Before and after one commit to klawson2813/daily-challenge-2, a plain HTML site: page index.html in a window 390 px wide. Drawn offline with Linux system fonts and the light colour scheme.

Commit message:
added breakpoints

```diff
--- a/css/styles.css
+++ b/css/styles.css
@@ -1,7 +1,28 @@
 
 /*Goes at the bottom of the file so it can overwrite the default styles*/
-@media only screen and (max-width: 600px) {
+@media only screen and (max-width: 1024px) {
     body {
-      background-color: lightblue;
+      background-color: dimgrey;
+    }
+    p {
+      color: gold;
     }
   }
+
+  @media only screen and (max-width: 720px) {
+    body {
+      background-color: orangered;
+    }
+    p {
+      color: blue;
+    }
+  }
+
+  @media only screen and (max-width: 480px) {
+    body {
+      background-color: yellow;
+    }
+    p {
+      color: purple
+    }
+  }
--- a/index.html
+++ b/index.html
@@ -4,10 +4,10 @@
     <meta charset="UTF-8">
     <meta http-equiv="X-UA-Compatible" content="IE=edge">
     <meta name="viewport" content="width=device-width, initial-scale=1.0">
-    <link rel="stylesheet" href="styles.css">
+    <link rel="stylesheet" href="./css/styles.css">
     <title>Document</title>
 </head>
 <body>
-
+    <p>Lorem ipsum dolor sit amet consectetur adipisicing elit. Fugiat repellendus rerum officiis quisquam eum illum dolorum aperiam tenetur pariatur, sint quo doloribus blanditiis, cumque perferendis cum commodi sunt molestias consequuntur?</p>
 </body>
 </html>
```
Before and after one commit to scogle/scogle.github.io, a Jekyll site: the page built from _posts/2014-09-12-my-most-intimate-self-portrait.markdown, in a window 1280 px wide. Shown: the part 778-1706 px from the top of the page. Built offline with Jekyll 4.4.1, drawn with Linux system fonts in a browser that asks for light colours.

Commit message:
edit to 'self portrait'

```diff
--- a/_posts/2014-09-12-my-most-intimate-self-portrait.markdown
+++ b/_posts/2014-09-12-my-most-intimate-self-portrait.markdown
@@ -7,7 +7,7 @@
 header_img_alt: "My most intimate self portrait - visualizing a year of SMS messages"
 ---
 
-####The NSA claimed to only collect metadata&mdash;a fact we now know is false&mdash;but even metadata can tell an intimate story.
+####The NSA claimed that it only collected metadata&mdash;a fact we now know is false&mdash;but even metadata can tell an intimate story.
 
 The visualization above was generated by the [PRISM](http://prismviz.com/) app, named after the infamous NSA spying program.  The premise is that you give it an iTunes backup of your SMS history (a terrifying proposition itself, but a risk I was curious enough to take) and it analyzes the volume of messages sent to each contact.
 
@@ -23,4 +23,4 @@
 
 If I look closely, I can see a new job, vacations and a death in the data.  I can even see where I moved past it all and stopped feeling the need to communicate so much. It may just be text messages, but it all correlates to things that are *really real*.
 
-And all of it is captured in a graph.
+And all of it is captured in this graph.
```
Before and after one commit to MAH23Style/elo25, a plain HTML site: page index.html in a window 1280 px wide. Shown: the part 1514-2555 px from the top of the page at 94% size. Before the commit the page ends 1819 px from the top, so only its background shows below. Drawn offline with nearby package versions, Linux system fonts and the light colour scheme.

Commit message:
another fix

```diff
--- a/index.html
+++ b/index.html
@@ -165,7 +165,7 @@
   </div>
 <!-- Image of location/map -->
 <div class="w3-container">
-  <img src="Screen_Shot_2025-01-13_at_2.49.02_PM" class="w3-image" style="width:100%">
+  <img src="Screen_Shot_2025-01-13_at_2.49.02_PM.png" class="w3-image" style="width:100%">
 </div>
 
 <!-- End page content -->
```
+---+
* _About this exercise_
Where a line in the listing above holds the string "even", include it in your count, and answer with the number alone.

* _Written solution_
3